◆ Problem
Pick out all lines in the listing holding the string "react" and copy them.

◆ Records for the exercise

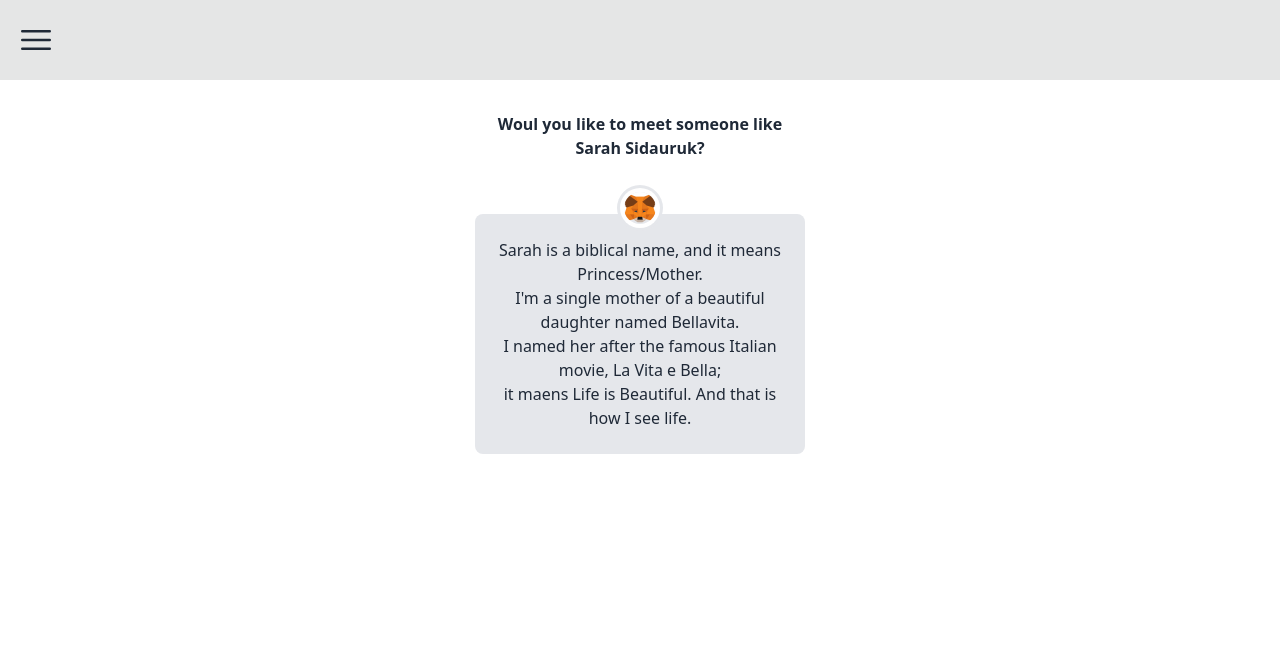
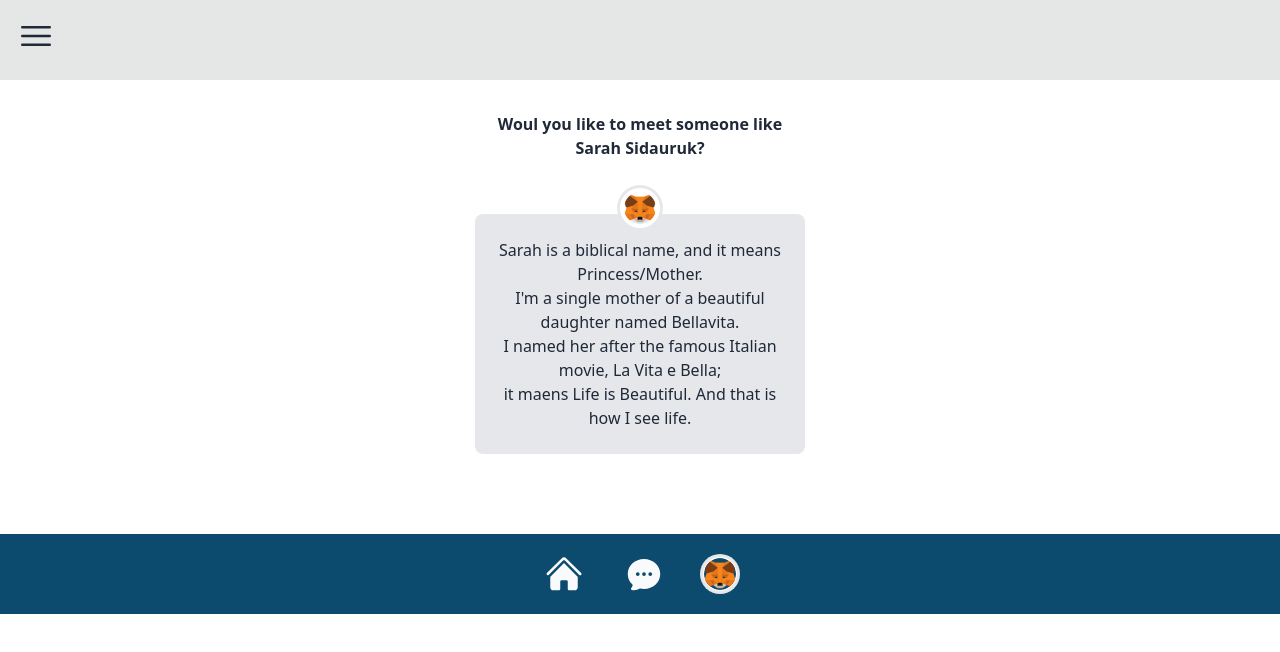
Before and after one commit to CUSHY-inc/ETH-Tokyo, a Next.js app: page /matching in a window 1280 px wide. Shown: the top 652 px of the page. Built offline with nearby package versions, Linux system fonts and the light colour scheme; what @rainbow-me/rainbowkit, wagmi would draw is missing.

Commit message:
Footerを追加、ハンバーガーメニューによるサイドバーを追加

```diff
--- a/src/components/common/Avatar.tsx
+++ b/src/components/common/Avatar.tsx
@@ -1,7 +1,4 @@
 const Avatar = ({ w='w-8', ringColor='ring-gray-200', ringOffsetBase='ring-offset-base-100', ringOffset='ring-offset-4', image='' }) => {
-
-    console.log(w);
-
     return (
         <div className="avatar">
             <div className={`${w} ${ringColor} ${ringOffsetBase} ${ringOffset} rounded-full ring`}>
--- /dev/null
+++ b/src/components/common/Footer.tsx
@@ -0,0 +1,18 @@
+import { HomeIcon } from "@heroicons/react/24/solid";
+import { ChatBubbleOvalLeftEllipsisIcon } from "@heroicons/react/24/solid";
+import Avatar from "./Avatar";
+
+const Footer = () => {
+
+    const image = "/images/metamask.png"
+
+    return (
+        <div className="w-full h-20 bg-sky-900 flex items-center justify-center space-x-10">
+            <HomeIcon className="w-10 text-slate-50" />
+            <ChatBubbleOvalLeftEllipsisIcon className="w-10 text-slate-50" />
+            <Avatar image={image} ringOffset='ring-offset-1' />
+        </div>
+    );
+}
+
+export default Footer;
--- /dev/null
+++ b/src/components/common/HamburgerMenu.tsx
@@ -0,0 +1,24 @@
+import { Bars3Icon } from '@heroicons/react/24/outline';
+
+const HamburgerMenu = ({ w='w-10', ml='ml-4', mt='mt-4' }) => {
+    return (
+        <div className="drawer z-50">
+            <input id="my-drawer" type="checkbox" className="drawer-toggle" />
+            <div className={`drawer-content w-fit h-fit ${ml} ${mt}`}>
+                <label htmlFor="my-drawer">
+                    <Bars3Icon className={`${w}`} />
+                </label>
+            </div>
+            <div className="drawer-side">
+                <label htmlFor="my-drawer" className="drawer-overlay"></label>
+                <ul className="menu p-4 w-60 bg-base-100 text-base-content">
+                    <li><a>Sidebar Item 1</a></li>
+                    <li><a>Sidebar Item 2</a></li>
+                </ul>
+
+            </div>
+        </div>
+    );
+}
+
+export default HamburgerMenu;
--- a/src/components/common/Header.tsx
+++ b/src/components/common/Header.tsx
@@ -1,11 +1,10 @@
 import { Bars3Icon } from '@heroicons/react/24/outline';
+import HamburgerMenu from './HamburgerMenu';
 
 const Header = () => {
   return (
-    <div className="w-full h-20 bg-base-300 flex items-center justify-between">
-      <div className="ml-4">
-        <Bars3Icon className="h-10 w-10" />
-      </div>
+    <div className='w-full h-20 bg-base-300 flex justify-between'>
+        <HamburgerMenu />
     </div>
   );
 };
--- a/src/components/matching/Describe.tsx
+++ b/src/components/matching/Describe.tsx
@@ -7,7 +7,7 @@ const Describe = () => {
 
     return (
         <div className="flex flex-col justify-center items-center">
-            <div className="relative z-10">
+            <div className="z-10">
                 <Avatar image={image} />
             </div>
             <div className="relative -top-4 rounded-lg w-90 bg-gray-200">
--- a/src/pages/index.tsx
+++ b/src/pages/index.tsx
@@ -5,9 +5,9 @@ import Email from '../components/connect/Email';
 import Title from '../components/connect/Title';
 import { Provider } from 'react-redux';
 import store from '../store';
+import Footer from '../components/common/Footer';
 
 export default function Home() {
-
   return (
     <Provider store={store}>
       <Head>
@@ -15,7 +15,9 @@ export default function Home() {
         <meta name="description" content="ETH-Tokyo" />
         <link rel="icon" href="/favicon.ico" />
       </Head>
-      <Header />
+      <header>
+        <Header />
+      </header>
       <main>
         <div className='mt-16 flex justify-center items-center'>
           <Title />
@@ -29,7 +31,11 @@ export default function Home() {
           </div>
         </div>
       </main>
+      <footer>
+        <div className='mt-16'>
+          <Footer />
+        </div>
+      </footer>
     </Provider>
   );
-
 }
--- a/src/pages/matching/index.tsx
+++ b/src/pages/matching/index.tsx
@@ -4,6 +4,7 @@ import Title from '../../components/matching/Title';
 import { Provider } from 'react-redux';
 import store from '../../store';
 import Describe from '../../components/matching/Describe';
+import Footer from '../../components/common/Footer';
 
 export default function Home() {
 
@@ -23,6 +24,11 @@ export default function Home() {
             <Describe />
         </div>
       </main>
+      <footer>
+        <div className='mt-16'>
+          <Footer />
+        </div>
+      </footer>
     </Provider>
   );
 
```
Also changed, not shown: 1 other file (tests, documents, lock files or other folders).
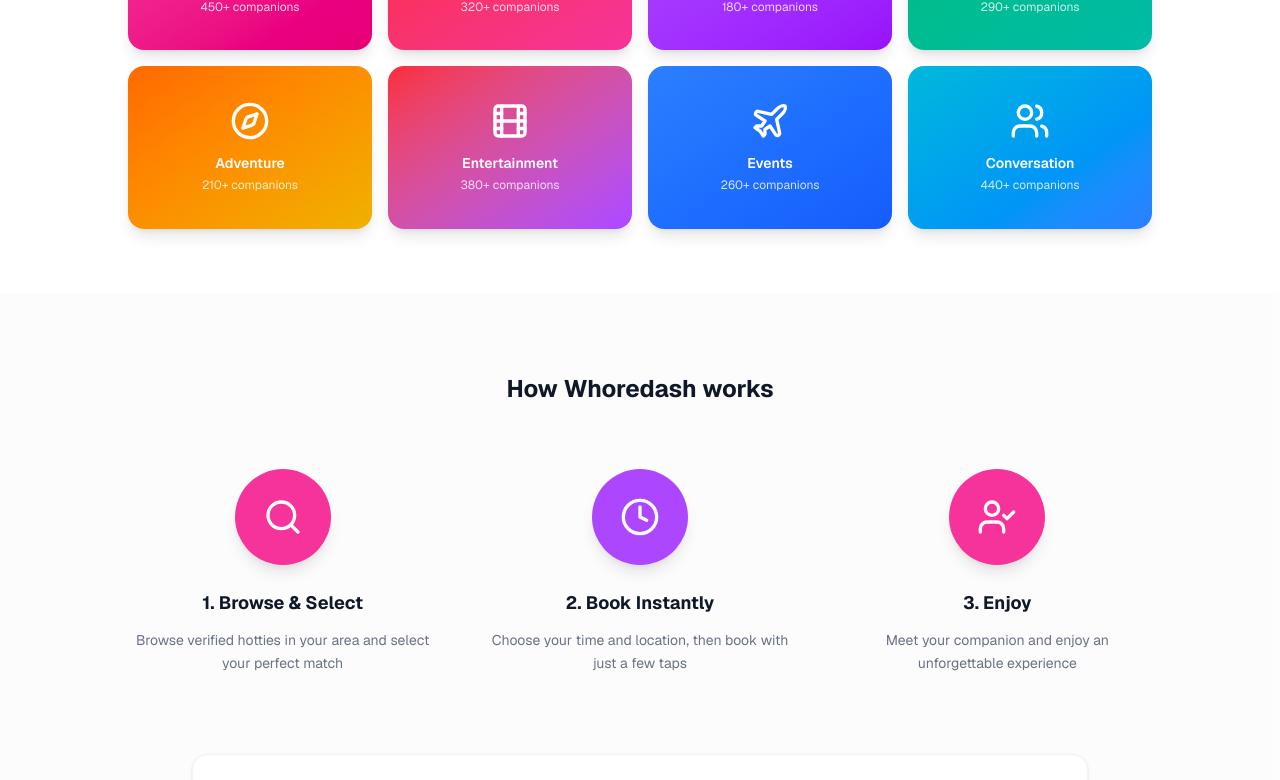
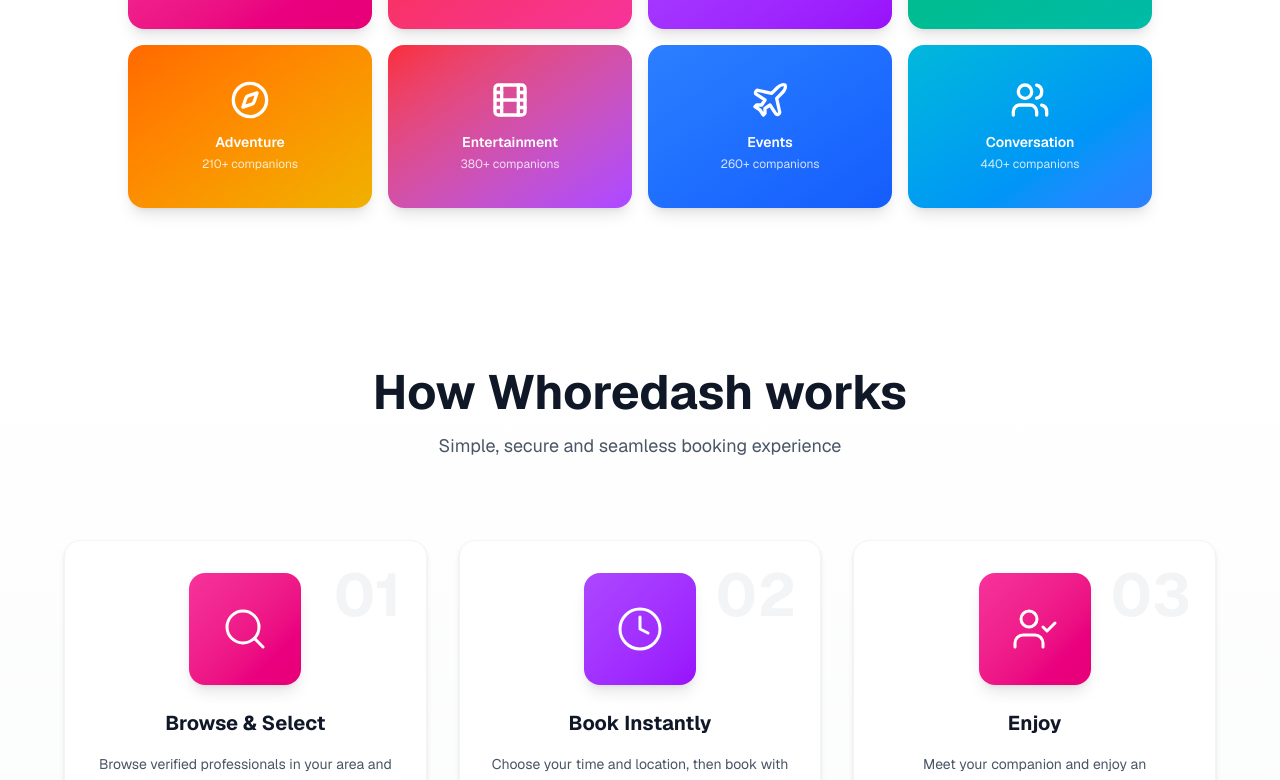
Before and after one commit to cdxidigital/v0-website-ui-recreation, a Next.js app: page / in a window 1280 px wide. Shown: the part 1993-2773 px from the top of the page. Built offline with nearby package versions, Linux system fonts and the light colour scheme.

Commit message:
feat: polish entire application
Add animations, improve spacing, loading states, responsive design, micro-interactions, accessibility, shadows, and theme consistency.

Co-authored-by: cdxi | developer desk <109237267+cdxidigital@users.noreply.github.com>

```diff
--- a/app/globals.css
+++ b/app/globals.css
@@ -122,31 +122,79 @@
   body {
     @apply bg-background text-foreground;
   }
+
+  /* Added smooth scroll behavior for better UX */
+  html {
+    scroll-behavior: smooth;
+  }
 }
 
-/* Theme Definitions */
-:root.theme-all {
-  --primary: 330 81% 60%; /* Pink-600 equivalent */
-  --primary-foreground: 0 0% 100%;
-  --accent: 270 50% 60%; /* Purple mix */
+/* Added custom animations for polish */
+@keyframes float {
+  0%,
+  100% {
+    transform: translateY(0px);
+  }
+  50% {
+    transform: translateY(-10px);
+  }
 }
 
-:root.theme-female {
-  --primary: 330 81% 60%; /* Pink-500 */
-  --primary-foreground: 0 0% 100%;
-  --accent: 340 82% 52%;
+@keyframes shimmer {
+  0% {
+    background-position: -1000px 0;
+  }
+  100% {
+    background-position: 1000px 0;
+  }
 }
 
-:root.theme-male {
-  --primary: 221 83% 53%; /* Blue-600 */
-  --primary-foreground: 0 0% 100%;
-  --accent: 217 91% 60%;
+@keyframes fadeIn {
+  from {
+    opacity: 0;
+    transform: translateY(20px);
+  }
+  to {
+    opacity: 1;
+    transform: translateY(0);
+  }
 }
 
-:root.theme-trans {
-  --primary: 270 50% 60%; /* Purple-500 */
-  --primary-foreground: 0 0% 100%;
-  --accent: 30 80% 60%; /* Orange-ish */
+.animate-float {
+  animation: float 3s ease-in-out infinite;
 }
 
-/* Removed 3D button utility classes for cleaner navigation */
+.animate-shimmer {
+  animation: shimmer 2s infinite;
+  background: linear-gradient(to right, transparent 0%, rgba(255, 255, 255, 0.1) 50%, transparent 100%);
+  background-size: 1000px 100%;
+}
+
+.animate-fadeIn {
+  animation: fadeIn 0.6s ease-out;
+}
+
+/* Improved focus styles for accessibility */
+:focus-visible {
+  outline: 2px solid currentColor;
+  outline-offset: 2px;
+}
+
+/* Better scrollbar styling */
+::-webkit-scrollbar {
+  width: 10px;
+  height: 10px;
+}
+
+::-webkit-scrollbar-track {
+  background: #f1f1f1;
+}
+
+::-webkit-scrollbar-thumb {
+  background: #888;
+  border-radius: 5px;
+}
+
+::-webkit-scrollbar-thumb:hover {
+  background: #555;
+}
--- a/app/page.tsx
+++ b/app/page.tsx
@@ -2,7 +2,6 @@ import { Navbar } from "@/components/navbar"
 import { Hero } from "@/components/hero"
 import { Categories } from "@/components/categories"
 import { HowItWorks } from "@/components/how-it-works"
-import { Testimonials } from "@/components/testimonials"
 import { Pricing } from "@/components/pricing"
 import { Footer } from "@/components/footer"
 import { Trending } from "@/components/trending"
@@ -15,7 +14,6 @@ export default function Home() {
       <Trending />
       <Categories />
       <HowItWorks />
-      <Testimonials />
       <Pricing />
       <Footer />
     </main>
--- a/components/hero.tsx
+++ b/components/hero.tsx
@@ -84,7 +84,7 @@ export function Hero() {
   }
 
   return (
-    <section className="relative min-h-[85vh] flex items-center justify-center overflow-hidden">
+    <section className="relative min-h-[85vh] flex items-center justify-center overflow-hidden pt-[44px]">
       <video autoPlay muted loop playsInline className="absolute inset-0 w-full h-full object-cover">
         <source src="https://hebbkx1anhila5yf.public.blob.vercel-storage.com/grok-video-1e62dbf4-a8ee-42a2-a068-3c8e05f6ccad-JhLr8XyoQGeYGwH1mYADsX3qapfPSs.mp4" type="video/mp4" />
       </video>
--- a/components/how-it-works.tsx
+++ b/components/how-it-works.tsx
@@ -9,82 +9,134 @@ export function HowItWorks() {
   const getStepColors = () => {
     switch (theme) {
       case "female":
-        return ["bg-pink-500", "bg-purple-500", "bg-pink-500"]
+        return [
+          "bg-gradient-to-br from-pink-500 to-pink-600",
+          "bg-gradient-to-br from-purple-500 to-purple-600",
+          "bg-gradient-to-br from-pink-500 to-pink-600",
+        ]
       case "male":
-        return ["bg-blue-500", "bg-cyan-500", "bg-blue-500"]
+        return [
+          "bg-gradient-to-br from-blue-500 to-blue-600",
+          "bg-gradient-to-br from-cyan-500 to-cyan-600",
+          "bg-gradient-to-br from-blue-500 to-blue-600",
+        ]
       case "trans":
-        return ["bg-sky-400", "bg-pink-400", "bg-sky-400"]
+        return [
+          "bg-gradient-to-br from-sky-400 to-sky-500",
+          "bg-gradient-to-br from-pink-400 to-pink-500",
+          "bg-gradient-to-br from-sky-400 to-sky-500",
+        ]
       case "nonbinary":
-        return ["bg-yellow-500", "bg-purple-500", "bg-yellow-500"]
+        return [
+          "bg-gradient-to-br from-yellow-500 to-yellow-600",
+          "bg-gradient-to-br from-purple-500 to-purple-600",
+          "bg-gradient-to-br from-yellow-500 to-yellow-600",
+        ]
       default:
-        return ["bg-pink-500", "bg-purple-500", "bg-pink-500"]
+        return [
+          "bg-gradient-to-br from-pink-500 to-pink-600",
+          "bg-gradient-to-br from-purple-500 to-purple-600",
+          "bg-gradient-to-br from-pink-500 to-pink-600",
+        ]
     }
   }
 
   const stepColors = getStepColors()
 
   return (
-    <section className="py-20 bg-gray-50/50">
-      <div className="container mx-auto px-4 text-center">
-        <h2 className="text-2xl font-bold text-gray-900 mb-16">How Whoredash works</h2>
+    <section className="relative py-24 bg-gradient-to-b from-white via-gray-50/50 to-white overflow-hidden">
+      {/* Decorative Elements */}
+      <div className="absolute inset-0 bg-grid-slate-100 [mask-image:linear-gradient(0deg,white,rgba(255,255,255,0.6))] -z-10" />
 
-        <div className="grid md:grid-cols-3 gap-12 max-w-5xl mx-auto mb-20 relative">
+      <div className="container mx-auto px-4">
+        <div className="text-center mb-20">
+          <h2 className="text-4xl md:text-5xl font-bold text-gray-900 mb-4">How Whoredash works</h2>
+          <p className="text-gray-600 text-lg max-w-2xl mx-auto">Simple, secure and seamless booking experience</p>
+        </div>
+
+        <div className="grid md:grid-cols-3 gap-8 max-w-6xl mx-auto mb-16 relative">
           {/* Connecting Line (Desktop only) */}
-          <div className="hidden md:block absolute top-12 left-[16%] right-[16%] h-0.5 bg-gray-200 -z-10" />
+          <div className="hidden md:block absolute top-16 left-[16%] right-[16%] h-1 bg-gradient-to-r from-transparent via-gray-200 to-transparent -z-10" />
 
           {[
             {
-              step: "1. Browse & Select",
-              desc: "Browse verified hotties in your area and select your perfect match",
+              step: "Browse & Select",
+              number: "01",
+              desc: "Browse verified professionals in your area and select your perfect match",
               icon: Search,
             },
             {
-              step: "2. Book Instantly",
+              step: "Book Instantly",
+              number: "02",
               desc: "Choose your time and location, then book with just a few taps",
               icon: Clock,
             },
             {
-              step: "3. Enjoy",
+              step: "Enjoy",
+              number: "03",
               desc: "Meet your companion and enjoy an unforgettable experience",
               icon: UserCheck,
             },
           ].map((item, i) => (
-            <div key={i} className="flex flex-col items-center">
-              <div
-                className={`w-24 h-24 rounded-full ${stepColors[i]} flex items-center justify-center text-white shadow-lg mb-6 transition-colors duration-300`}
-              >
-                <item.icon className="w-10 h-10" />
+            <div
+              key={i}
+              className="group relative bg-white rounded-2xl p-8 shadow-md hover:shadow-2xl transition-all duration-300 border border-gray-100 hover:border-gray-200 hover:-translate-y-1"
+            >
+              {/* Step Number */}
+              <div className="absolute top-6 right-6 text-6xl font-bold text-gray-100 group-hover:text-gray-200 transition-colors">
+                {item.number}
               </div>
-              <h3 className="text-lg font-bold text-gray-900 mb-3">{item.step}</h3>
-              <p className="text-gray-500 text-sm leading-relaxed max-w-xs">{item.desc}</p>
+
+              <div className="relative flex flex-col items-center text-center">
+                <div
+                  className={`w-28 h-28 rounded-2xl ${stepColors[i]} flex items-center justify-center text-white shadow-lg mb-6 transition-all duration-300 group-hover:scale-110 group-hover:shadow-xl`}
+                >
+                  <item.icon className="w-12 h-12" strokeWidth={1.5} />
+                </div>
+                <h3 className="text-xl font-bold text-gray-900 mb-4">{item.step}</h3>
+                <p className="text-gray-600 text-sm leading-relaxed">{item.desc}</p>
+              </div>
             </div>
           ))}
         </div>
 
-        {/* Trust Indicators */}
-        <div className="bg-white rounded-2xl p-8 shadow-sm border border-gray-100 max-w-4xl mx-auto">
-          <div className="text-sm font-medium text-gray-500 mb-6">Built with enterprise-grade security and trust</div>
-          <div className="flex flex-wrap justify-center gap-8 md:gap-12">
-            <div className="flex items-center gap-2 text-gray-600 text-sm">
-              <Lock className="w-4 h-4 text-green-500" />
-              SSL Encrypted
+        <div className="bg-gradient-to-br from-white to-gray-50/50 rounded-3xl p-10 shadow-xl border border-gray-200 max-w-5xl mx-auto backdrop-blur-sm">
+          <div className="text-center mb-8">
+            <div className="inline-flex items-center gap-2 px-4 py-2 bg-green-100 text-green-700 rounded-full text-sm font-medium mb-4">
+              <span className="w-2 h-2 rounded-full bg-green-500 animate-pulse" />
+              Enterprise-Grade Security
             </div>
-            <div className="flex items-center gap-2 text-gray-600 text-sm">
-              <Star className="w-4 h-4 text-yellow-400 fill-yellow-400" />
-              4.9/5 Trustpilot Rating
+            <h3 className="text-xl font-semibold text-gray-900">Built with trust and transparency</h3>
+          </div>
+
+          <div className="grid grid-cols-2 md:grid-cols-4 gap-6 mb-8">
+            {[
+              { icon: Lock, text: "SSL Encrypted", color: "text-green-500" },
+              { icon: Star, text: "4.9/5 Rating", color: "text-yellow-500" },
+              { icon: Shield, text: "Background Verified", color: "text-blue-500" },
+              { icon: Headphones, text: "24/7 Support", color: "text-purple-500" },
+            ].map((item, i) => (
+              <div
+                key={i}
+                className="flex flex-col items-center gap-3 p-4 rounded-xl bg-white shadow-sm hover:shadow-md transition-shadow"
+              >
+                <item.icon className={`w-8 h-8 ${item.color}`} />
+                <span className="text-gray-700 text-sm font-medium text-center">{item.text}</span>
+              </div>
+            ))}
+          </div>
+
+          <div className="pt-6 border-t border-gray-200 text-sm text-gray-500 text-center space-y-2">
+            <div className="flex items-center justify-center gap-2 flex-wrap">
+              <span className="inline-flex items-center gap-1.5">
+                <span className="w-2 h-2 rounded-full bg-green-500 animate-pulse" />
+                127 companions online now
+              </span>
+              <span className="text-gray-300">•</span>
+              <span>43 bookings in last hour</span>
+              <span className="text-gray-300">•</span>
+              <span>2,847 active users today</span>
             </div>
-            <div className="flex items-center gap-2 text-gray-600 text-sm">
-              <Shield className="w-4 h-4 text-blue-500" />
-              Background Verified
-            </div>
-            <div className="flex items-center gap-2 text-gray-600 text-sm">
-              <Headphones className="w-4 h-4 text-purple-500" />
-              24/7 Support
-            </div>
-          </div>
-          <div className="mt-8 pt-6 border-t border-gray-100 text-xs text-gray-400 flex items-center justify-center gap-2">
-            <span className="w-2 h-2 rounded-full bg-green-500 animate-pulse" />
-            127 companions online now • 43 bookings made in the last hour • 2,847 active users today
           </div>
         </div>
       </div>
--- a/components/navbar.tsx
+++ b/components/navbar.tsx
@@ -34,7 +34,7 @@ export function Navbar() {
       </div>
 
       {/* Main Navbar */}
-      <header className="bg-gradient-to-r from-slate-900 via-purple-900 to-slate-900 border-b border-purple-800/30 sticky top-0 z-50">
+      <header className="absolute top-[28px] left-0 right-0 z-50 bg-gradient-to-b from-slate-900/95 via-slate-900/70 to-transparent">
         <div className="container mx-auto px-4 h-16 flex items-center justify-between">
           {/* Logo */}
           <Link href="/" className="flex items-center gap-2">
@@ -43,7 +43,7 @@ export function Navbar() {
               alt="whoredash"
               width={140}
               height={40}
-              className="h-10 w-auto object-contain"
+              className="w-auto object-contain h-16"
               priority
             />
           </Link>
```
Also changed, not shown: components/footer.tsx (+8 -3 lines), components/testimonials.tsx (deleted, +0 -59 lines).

◆ Your solution
+import { HomeIcon } from "@heroicons/react/24/solid";
+import { ChatBubbleOvalLeftEllipsisIcon } from "@heroicons/react/24/solid";
+import { Bars3Icon } from '@heroicons/react/24/outline';
 import { Bars3Icon } from '@heroicons/react/24/outline';
 import { Provider } from 'react-redux';
 import { Provider } from 'react-redux';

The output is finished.